It is certainly believable that an engine which was knocking might have broken apart internally, and punctured the oil pan or even cracked the engine block. That would result in a large leak of engine oil and/or coolant, but not transmission fluid. Are you sure the fluid leaking is transmission fluid, not engine oil or coolant? Does the engine still start and run? Is the mechanic asking you to get rid of this car offering to buy it off of you?

Hello! I meant to respond earlier, sorry about that!

No, I personally never checked the oil level in any vehicle I’ve ever used. We almost always brought it to Valvoline for oil changes and anytime we did we asked about the oil level and were told there was still quite enough left inside. The 2013 Corolla takes full Synthetic oil, which is what I always got.

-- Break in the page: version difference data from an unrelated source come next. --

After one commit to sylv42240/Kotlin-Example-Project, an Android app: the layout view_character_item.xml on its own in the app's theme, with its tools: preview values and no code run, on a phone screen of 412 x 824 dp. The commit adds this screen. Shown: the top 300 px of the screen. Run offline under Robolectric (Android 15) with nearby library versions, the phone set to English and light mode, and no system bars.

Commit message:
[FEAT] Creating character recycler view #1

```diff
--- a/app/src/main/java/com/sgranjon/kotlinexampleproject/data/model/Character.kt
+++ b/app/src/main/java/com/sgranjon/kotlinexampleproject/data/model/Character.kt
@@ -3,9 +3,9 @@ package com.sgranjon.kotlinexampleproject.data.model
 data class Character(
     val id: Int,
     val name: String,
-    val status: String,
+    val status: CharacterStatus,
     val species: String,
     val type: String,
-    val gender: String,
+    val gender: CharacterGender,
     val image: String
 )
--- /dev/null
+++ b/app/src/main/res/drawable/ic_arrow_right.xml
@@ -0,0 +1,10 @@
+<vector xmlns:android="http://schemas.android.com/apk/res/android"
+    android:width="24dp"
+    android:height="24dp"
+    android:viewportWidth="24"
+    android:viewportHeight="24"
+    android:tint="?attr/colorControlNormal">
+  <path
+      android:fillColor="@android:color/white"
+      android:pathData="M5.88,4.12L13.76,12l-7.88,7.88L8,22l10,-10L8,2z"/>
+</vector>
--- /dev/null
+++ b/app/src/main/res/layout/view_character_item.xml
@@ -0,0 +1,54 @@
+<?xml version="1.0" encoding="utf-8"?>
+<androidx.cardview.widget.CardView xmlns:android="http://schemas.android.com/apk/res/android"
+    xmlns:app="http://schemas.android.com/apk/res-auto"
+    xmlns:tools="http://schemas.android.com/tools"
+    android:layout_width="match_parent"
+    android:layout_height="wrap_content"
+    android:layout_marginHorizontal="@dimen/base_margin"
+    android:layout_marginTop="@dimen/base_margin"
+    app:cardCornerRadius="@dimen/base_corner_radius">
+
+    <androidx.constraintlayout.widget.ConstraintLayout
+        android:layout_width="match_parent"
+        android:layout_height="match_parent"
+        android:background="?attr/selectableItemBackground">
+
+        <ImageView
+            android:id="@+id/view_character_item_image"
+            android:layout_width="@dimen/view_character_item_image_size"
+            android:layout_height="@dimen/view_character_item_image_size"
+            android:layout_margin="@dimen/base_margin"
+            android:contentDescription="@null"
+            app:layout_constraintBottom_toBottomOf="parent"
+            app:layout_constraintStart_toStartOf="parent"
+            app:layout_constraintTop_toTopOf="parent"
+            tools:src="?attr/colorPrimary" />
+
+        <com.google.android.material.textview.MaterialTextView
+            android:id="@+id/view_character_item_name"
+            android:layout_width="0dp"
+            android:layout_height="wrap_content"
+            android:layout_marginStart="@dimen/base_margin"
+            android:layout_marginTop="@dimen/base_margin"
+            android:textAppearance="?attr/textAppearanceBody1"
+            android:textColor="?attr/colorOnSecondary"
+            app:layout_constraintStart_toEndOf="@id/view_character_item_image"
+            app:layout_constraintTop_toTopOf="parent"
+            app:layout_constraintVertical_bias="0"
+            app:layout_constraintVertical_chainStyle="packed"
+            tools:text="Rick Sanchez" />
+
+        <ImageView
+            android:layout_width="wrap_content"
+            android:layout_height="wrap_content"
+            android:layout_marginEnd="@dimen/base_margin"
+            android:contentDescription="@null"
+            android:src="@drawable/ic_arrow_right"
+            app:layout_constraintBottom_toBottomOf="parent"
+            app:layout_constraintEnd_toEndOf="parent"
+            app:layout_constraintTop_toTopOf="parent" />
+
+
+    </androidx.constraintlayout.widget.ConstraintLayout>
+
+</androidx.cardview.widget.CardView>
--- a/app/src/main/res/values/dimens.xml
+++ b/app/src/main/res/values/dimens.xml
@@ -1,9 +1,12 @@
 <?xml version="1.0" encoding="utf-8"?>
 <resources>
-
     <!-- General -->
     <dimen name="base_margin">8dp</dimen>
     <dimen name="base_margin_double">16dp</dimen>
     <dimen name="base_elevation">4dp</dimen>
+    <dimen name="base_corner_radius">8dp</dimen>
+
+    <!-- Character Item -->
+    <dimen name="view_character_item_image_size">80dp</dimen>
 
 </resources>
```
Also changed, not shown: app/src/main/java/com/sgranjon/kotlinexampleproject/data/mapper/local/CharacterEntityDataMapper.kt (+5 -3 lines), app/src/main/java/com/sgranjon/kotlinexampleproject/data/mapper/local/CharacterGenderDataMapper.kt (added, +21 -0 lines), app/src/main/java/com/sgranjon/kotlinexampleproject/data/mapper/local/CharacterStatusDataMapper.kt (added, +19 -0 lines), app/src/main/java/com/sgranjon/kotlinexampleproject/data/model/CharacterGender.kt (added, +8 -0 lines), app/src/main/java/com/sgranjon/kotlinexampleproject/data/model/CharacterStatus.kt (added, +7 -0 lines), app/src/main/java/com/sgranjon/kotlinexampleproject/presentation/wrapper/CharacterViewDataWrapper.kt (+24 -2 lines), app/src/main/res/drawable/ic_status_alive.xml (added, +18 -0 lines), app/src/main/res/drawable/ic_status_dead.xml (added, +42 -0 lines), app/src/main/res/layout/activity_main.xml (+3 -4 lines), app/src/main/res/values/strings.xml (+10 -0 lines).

Toyota recommends every 10k miles to change the oil for full synthetic, but the most we ever went was 7k miles before an oil change.

It was the Toyota dealership mechanic (from the dealership where we purchased the car a few years years before) who suggested conventional oil could be to blame for the engine failure. His only other explanation was that maybe we had been driving the car rough, which also wasn’t the case.

To me it’s still a huge mystery. I just can’t understand what could have happened to this car. I grew up with Toyota’s my whole life which is the reason we bought the used corolla, because I know how reliable they are. It just seems crazy to me that we would have this many major issues with a car without any real cause to point to.

Those are all good questions!

The mechanic didn’t offer to buy the car from us. I have a pretty good radar for honesty and he seemed to me to be very trustworthy. His shop doesn’t even perform transmission work so he had nothing to gain. He said he was absolutely certain the transmission died because it had zero oil (or fuel? Sorry, my car terminology is weak) in it and that when he tried to replace it, it leaked out immediately. The car had been running with a dying engine for a while so this transmission issue was a new thing.

We also didn’t run over anything large that could have cracked anything.

I asked the mechanic for his honest opinion about what we should do and he said we could bring it to a shop that fixes transmissions, but it would be a few thousand and then if we have an engine issue on top that would make it much more money. He said in his opinion it’s not worth it.